┌──

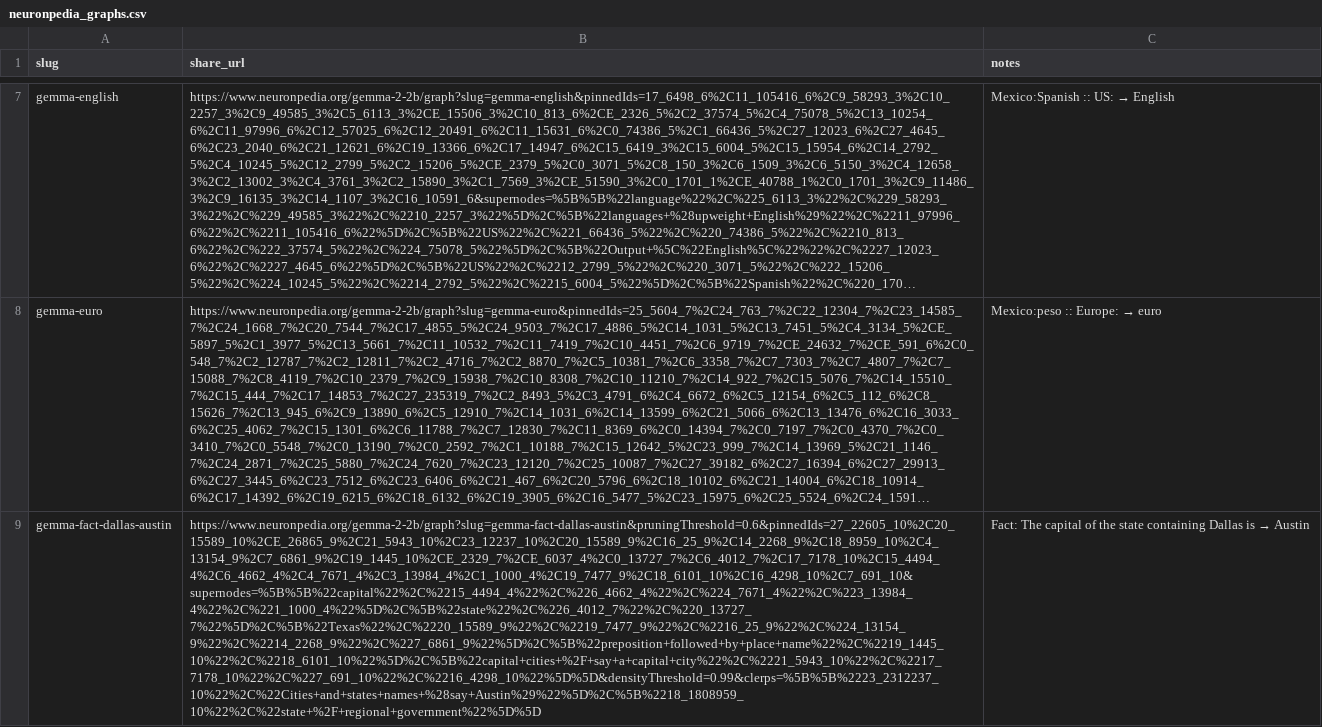
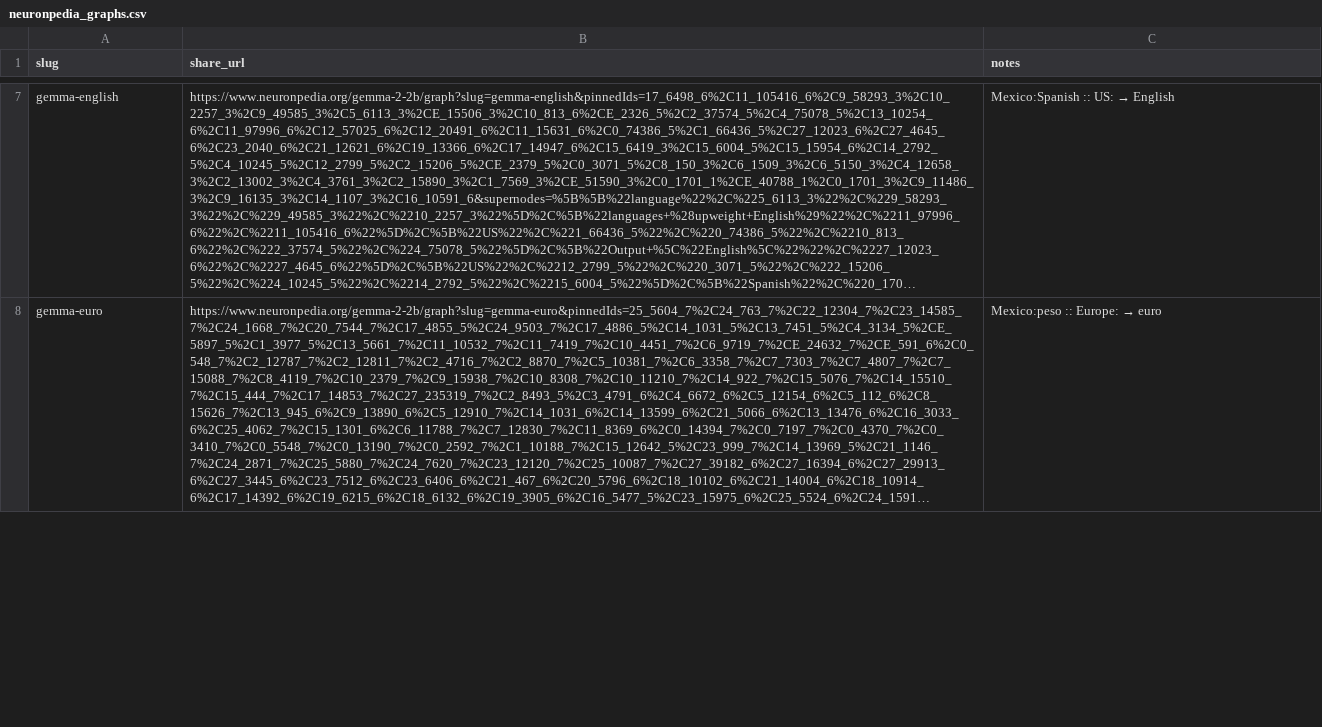
Before and after one commit to maxh119Z/circuit-tracer-automation, a CSV file: prompts/neuronpedia_graphs.csv, drawn as a sheet; only a part is shown, gaps mark what is left out; long unchanged cells end in …; the diff covers the shown part only; the diff names each change by its address in the sheet, - before the commit and + after, or states it on an @@ line.

```diff
--- a/prompts/neuronpedia_graphs.csv
+++ b/prompts/neuronpedia_graphs.csv
-row 9: gemma-fact-dallas-austin | https://www.neuronpedia.org/gemma-2-2b/graph?slug=gemma-fact-dallas-austin&pruningThreshold=0.6&pinnedIds=27_22605_10%2C20_15589_10%2CE_26865_9%2C21_5943_10%2C23_12237_10%2C20_15589_9%2C16_25_9%2C14_2268_9%2C18_8959_10%2C4_13154_9%2C7_6861_9%2C19_1445_10%2CE_2329_7%2CE_6037_4%2C0_13727_7%2C6_4012_7%2C17_7178_10%2C15_4494_4%2C6_4662_4%2C4_7671_4%2C3_13984_4%2C1_1000_4%2C19_7477_9%2C18_6101_10%2C16_4298_10%2C7_691_10&supernodes=%5B%5B%22capital%22%2C%2215_4494_4%22%2C%226_4662_4%22%2C%224_7671_4%22%2C%223_13984_4%22%2C%221_1000_4%22%5D%2C%5B%22state%22%2C%226_4012_7%22%2C%220_13727_7%22%5D%2C%5B%22Texas%22%2C%2220_15589_9%22%2C%2219_7477_9%22%2C%2216_25_9%22%2C%224_13154_9%22%2C%2214_2268_9%22%2C%227_6861_9%22%5D%2C%5B%22preposition+followed+by+place+name%22%2C%2219_1445_10%22%2C%2218_6101_10%22%5D%2C%5B%22capital+cities+%2F+say+a+capital+city%22%2C%2221_5943_10%22%2C%2217_7178_10%22%2C%227_691_10%22%2C%2216_4298_10%22%5D%5D&densityThreshold=0.99&clerps=%5B%5B%2223_2312237_10%22%2C%22Cities+and+states+names+%28say+Austin%29%22%5D%2C%5B%2218_1808959_10%22%2C%22state+%2F+regional+government%22%5D%5D | Fact: The capital of the state containing Dallas is → Austin
```
Also changed, not shown: 1 edited cell elsewhere in this file, 1 other file.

└──

**Task instructions:**
Word for word, restate the records above and drop the pictures.

**Response to this exercise:**
Before and after one commit to maxh119Z/circuit-tracer-automation, a CSV file: prompts/neuronpedia_graphs.csv, drawn as a sheet; only a part is shown, gaps mark what is left out; long unchanged cells end in …; the diff covers the shown part only; the diff names each change by its address in the sheet, - before the commit and + after, or states it on an @@ line.

```diff
--- a/prompts/neuronpedia_graphs.csv
+++ b/prompts/neuronpedia_graphs.csv
-row 9: gemma-fact-dallas-austin | https://www.neuronpedia.org/gemma-2-2b/graph?slug=gemma-fact-dallas-austin&pruningThreshold=0.6&pinnedIds=27_22605_10%2C20_15589_10%2CE_26865_9%2C21_5943_10%2C23_12237_10%2C20_15589_9%2C16_25_9%2C14_2268_9%2C18_8959_10%2C4_13154_9%2C7_6861_9%2C19_1445_10%2CE_2329_7%2CE_6037_4%2C0_13727_7%2C6_4012_7%2C17_7178_10%2C15_4494_4%2C6_4662_4%2C4_7671_4%2C3_13984_4%2C1_1000_4%2C19_7477_9%2C18_6101_10%2C16_4298_10%2C7_691_10&supernodes=%5B%5B%22capital%22%2C%2215_4494_4%22%2C%226_4662_4%22%2C%224_7671_4%22%2C%223_13984_4%22%2C%221_1000_4%22%5D%2C%5B%22state%22%2C%226_4012_7%22%2C%220_13727_7%22%5D%2C%5B%22Texas%22%2C%2220_15589_9%22%2C%2219_7477_9%22%2C%2216_25_9%22%2C%224_13154_9%22%2C%2214_2268_9%22%2C%227_6861_9%22%5D%2C%5B%22preposition+followed+by+place+name%22%2C%2219_1445_10%22%2C%2218_6101_10%22%5D%2C%5B%22capital+cities+%2F+say+a+capital+city%22%2C%2221_5943_10%22%2C%2217_7178_10%22%2C%227_691_10%22%2C%2216_4298_10%22%5D%5D&densityThreshold=0.99&clerps=%5B%5B%2223_2312237_10%22%2C%22Cities+and+states+names+%28say+Austin%29%22%5D%2C%5B%2218_1808959_10%22%2C%22state+%2F+regional+government%22%5D%5D | Fact: The capital of the state containing Dallas is → Austin
```
Also changed, not shown: 1 edited cell elsewhere in this file, 1 other file.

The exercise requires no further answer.